● **TASK OBJECTIVE**
Which lines run from the line with "flowchart TD" through the line with "E -- No --> G[Backend calls SVV]" in the entries below? Print them exactly, both ends included, and nothing more.

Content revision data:
┄┄┄┄┄┄┄┄┄┄
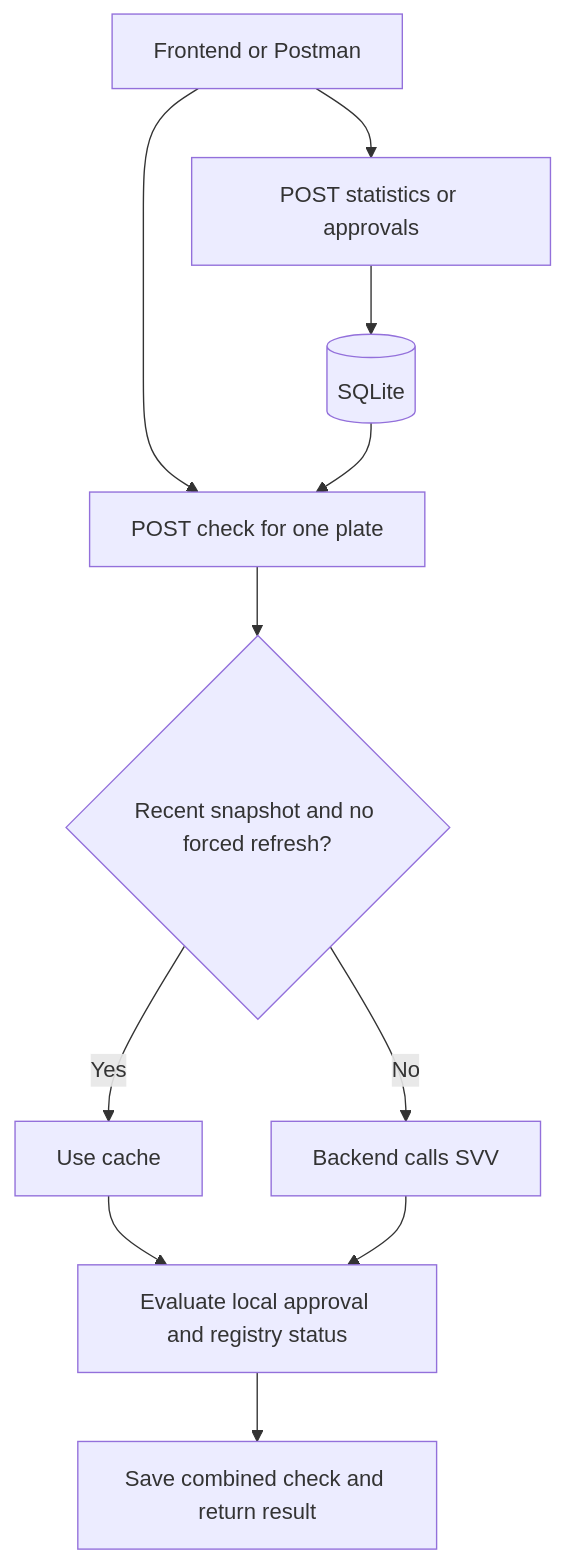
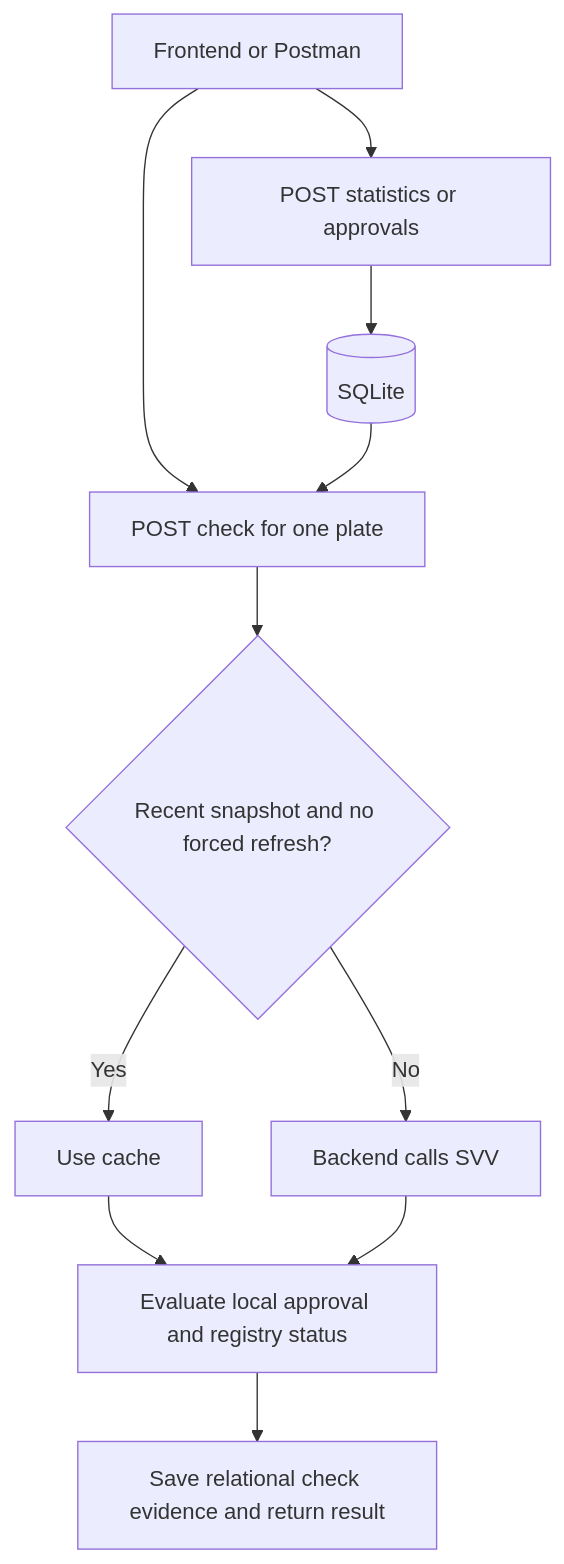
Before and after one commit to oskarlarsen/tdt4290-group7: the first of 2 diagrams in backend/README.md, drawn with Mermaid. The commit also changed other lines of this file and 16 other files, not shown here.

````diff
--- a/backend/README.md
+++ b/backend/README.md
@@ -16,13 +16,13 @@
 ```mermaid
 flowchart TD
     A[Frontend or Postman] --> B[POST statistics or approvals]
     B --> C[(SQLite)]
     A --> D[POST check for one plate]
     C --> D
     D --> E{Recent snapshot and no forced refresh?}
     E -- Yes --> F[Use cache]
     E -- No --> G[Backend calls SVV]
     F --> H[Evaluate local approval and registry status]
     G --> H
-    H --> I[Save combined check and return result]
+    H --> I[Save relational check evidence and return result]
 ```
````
┄┄┄┄┄┄┄┄┄┄
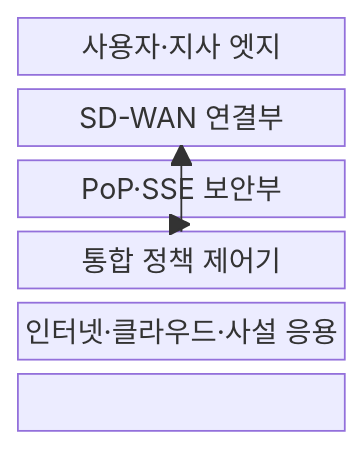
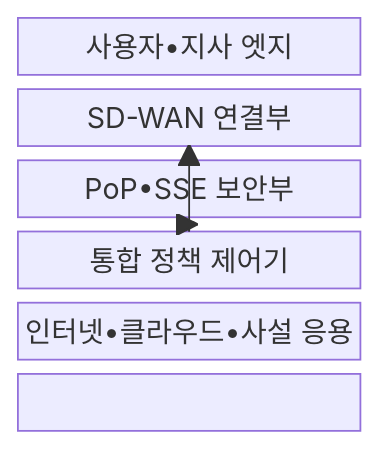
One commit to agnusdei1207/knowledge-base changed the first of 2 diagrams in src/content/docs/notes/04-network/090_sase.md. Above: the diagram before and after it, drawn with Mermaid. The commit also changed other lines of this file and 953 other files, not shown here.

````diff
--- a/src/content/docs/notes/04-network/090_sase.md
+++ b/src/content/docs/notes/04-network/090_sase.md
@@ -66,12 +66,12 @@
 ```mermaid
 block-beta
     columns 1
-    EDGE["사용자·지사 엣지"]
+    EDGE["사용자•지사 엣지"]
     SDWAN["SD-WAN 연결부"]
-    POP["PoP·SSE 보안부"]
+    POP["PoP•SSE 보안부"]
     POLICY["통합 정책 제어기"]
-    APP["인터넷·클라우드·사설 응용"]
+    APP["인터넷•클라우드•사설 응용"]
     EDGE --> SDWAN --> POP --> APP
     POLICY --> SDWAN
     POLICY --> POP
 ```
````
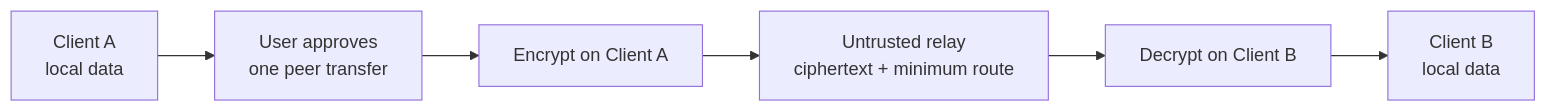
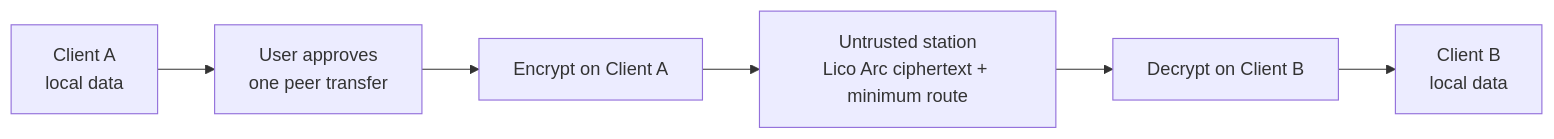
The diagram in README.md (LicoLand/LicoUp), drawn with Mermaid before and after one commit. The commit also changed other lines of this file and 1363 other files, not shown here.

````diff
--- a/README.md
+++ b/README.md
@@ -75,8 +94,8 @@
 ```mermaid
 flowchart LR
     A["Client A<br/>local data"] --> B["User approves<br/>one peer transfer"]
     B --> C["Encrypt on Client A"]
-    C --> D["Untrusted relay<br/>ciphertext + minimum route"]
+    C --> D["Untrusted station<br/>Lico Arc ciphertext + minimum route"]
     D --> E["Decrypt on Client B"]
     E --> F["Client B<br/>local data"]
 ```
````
┄┄┄┄┄┄┄┄┄┄
● **TASK RESULT**
 flowchart TD
     A[Frontend or Postman] --> B[POST statistics or approvals]
     B --> C[(SQLite)]
     A --> D[POST check for one plate]
     C --> D
     D --> E{Recent snapshot and no forced refresh?}
     E -- Yes --> F[Use cache]
     E -- No --> G[Backend calls SVV]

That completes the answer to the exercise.